=== Collection entries ===
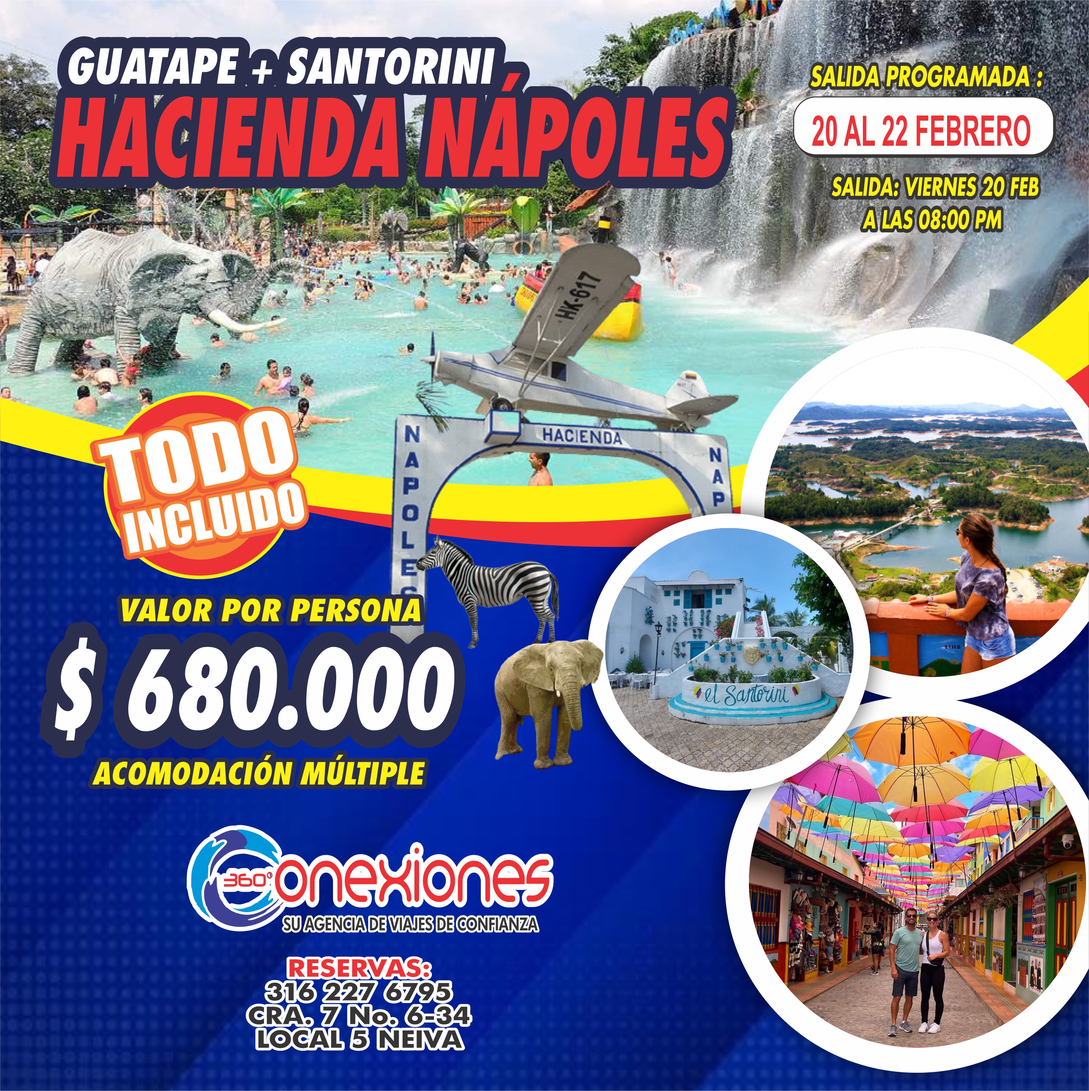
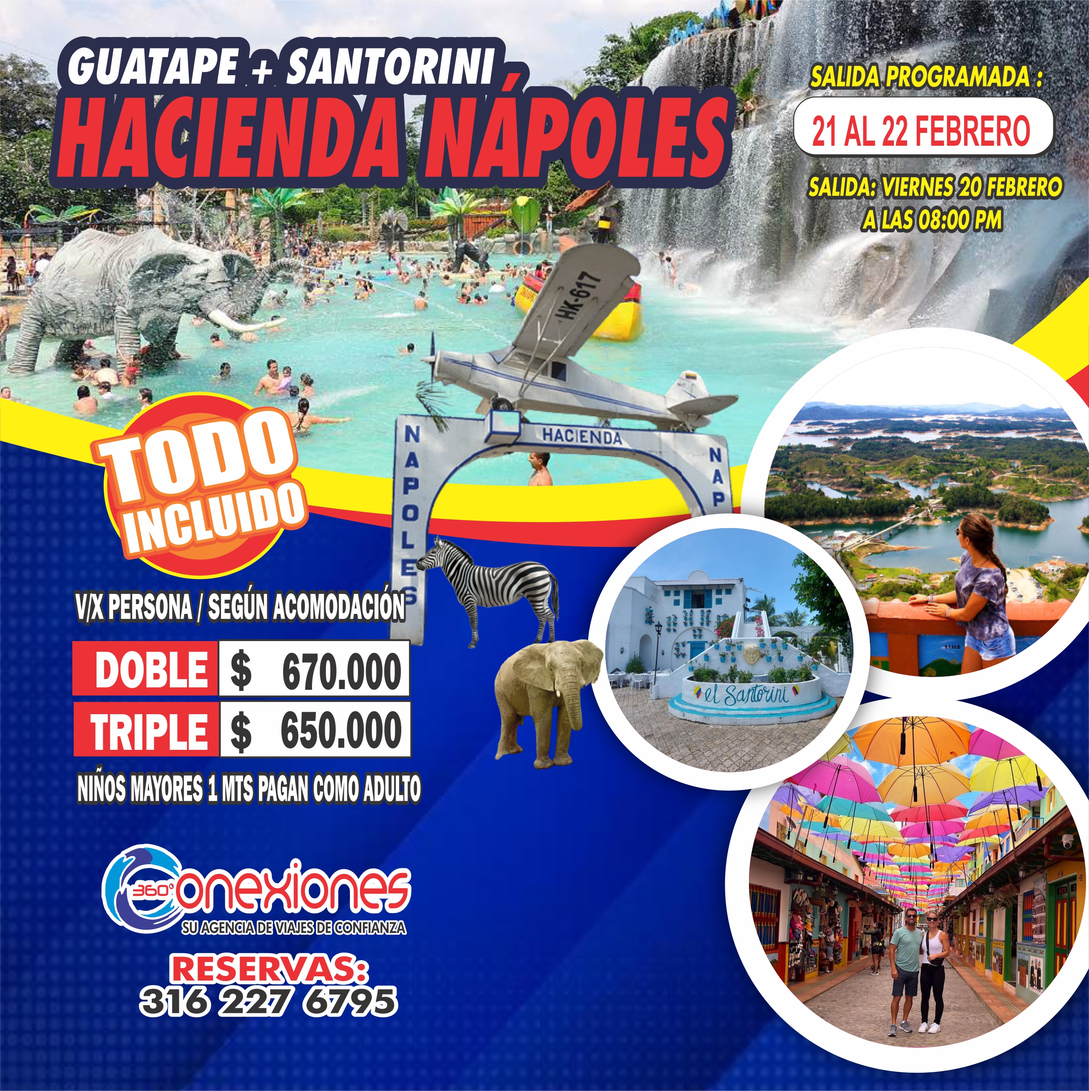
correciones febrero

diff --git a/src/data/flyers/flyers.ts b/src/data/flyers/flyers.ts
@@ -79,6 +79,72 @@ export const flyers: FlyerPlan[] = [
     whatsappBase:
       "Hola Conexiones360, quiero información del plan Punta Cana ",
   },
+      {
+    id: "sanandresaereo",
+    mes: "julio",// mes no relevante para aereo
+    tipo: "aereo",
+    titulo: "San Andrés",
+    fechas: ["Salidas temporadas bajas o a tu elección"],
+    precio: 1870000,
+    imagen: "/Aereos/sanandres.jpg",
+    whatsappBase:
+      "Hola Conexiones360, quiero información del plan San Andrés",
+  },
+      {
+    id: "capurganaereo",
+    mes: "julio",// mes no relevante para aereo
+    tipo: "aereo",
+    titulo: "Capurganá",
+    fechas: ["Salidas temporadas bajas o a tu elección"],
+    precio: 2800000,
+    imagen: "/Aereos/capurgana.jpg",
+    whatsappBase:
+      "Hola Conexiones360, quiero información del plan Capurganá",
+  },
+      {
+    id: "cartagenaybaruaereo",
+    mes: "julio",// mes no relevante para aereo
+    tipo: "aereo",
+    titulo: "Cartagena y Barú",
+    fechas: ["Salidas temporadas bajas o a tu elección"],
+    precio: 1280000,
+    imagen: "/Aereos/cartagena.jpg",
+    whatsappBase:
+      "Hola Conexiones360, quiero información del plan Cartagena y Barú",
+  },
+      {
+    id: "santamartaaereo",
+    mes: "julio",// mes no relevante para aereo
+    tipo: "aereo",
+    titulo: "Santa Marta",
+    fechas: ["Salidas temporadas bajas o a tu elección"],
+    precio: 1189000,
+    imagen: "/Aereos/santamarta.jpg",
+    whatsappBase:
+      "Hola Conexiones360, quiero información del plan Santa Marta",
+  },
+      {
+    id: "coveñasaereo",
+    mes: "julio",// mes no relevante para aereo
+    tipo: "aereo",
+    titulo: "Coveñas e Isla Múcura",
+    fechas: ["Salidas temporadas bajas o a tu elección"],
+    precio: 1708000,
+    imagen: "/Aereos/covenas.jpg",
+    whatsappBase:
+      "Hola Conexiones360, quiero información del plan Coveñas e Isla Múcura",
+  },
+      {
+    id: "islapalmasaereo",
+    mes: "julio",// mes no relevante para aereo
+    tipo: "aereo",
+    titulo: "Isla Palma",
+    fechas: ["Salidas temporadas bajas o a tu elección"],
+    precio: 2830000,
+    imagen: "/Aereos/islapalma.jpg",
+    whatsappBase:
+      "Hola Conexiones360, quiero información del plan Isla Palma",
+  },
 // TERRESTRES 2026
 // FEBRERO
   {
@@ -88,7 +154,7 @@ export const flyers: FlyerPlan[] = [
     titulo: "Programación Febrero 2026",
     fechas: ["Febrero 1 - 22"],
     precio: 145000,
-    imagen: "/Febrero2026/ListaFebrero.jpg",
+    imagen: "/Febrero2026/lista.jpg",
     whatsappBase:
       "Hola Conexiones360, quiero información del plan Febrero 2026",
   },
@@ -107,14 +173,13 @@ export const flyers: FlyerPlan[] = [
     id: "piscilago-febrero",
     mes: "febrero",
     tipo: "terrestre",
-    titulo: "Piscilago Pasadía",
+    titulo: "Piscilago Pasadía 2X",
     fechas: [
-      "Febrero 1",
       "Febrero 8",
       "Febrero 15",
       "Febrero 22",
     ],
-    precio: 170000,
+    precio: 320000,
     imagen: "/Febrero2026/piscilago.jpg",
     whatsappBase:
       "Hola Conexiones360, quiero información del plan Piscilago",
@@ -124,7 +189,7 @@ export const flyers: FlyerPlan[] = [
     mes: "febrero",
     tipo: "terrestre",
     titulo: "Carnaval de Barranquilla",
-    fechas: ["Febrero 12 al 26"],
+    fechas: ["Febrero 12 al 17"],
     precio: 1100000,
     imagen: "/Febrero2026/carnavalb.jpg",
     whatsappBase:
@@ -158,7 +223,7 @@ export const flyers: FlyerPlan[] = [
     tipo: "terrestre",
     titulo: "Guatapé + Santorini y Hacienda Nápoles",
     fechas: ["Febrero 20 al 22"],
-    precio: 680000,
+    precio: 650000,
     imagen: "/Febrero2026/guatape.jpg",
     whatsappBase:
       "Hola Conexiones360, quiero información del plan Guatapé + Santorini y Hacienda Nápoles",
@@ -167,9 +232,9 @@ export const flyers: FlyerPlan[] = [
     id: "parquedelcafe",
     mes: "febrero",
     tipo: "terrestre",
-    titulo: "Parque del Café",
+    titulo: "Parque del Café 2X",
     fechas: ["Febrero 22"],
-    precio: 340000,
+    precio: 499000,
     imagen: "/Febrero2026/pcafe.jpg",
     whatsappBase:
       "Hola Conexiones360, quiero información del plan Parque del Café",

=== TASK DESCRIPTION ===
Your answer must be an exact repeat of the records above, with the pictures left out.

=== TASK RESULT ===
correciones febrero

diff --git a/src/data/flyers/flyers.ts b/src/data/flyers/flyers.ts
@@ -79,6 +79,72 @@ export const flyers: FlyerPlan[] = [
     whatsappBase:
       "Hola Conexiones360, quiero información del plan Punta Cana ",
   },
+      {
+    id: "sanandresaereo",
+    mes: "julio",// mes no relevante para aereo
+    tipo: "aereo",
+    titulo: "San Andrés",
+    fechas: ["Salidas temporadas bajas o a tu elección"],
+    precio: 1870000,
+    imagen: "/Aereos/sanandres.jpg",
+    whatsappBase:
+      "Hola Conexiones360, quiero información del plan San Andrés",
+  },
+      {
+    id: "capurganaereo",
+    mes: "julio",// mes no relevante para aereo
+    tipo: "aereo",
+    titulo: "Capurganá",
+    fechas: ["Salidas temporadas bajas o a tu elección"],
+    precio: 2800000,
+    imagen: "/Aereos/capurgana.jpg",
+    whatsappBase:
+      "Hola Conexiones360, quiero información del plan Capurganá",
+  },
+      {
+    id: "cartagenaybaruaereo",
+    mes: "julio",// mes no relevante para aereo
+    tipo: "aereo",
+    titulo: "Cartagena y Barú",
+    fechas: ["Salidas temporadas bajas o a tu elección"],
+    precio: 1280000,
+    imagen: "/Aereos/cartagena.jpg",
+    whatsappBase:
+      "Hola Conexiones360, quiero información del plan Cartagena y Barú",
+  },
+      {
+    id: "santamartaaereo",
+    mes: "julio",// mes no relevante para aereo
+    tipo: "aereo",
+    titulo: "Santa Marta",
+    fechas: ["Salidas temporadas bajas o a tu elección"],
+    precio: 1189000,
+    imagen: "/Aereos/santamarta.jpg",
+    whatsappBase:
+      "Hola Conexiones360, quiero información del plan Santa Marta",
+  },
+      {
+    id: "coveñasaereo",
+    mes: "julio",// mes no relevante para aereo
+    tipo: "aereo",
+    titulo: "Coveñas e Isla Múcura",
+    fechas: ["Salidas temporadas bajas o a tu elección"],
+    precio: 1708000,
+    imagen: "/Aereos/covenas.jpg",
+    whatsappBase:
+      "Hola Conexiones360, quiero información del plan Coveñas e Isla Múcura",
+  },
+      {
+    id: "islapalmasaereo",
+    mes: "julio",// mes no relevante para aereo
+    tipo: "aereo",
+    titulo: "Isla Palma",
+    fechas: ["Salidas temporadas bajas o a tu elección"],
+    precio: 2830000,
+    imagen: "/Aereos/islapalma.jpg",
+    whatsappBase:
+      "Hola Conexiones360, quiero información del plan Isla Palma",
+  },
 // TERRESTRES 2026
 // FEBRERO
   {
@@ -88,7 +154,7 @@ export const flyers: FlyerPlan[] = [
     titulo: "Programación Febrero 2026",
     fechas: ["Febrero 1 - 22"],
     precio: 145000,
-    imagen: "/Febrero2026/ListaFebrero.jpg",
+    imagen: "/Febrero2026/lista.jpg",
     whatsappBase:
       "Hola Conexiones360, quiero información del plan Febrero 2026",
   },
@@ -107,14 +173,13 @@ export const flyers: FlyerPlan[] = [
     id: "piscilago-febrero",
     mes: "febrero",
     tipo: "terrestre",
-    titulo: "Piscilago Pasadía",
+    titulo: "Piscilago Pasadía 2X",
     fechas: [
-      "Febrero 1",
       "Febrero 8",
       "Febrero 15",
       "Febrero 22",
     ],
-    precio: 170000,
+    precio: 320000,
     imagen: "/Febrero2026/piscilago.jpg",
     whatsappBase:
       "Hola Conexiones360, quiero información del plan Piscilago",
@@ -124,7 +189,7 @@ export const flyers: FlyerPlan[] = [
     mes: "febrero",
     tipo: "terrestre",
     titulo: "Carnaval de Barranquilla",
-    fechas: ["Febrero 12 al 26"],
+    fechas: ["Febrero 12 al 17"],
     precio: 1100000,
     imagen: "/Febrero2026/carnavalb.jpg",
     whatsappBase:
@@ -158,7 +223,7 @@ export const flyers: FlyerPlan[] = [
     tipo: "terrestre",
     titulo: "Guatapé + Santorini y Hacienda Nápoles",
     fechas: ["Febrero 20 al 22"],
-    precio: 680000,
+    precio: 650000,
     imagen: "/Febrero2026/guatape.jpg",
     whatsappBase:
       "Hola Conexiones360, quiero información del plan Guatapé + Santorini y Hacienda Nápoles",
@@ -167,9 +232,9 @@ export const flyers: FlyerPlan[] = [
     id: "parquedelcafe",
     mes: "febrero",
     tipo: "terrestre",
-    titulo: "Parque del Café",
+    titulo: "Parque del Café 2X",
     fechas: ["Febrero 22"],
-    precio: 340000,
+    precio: 499000,
     imagen: "/Febrero2026/pcafe.jpg",
     whatsappBase:
       "Hola Conexiones360, quiero información del plan Parque del Café",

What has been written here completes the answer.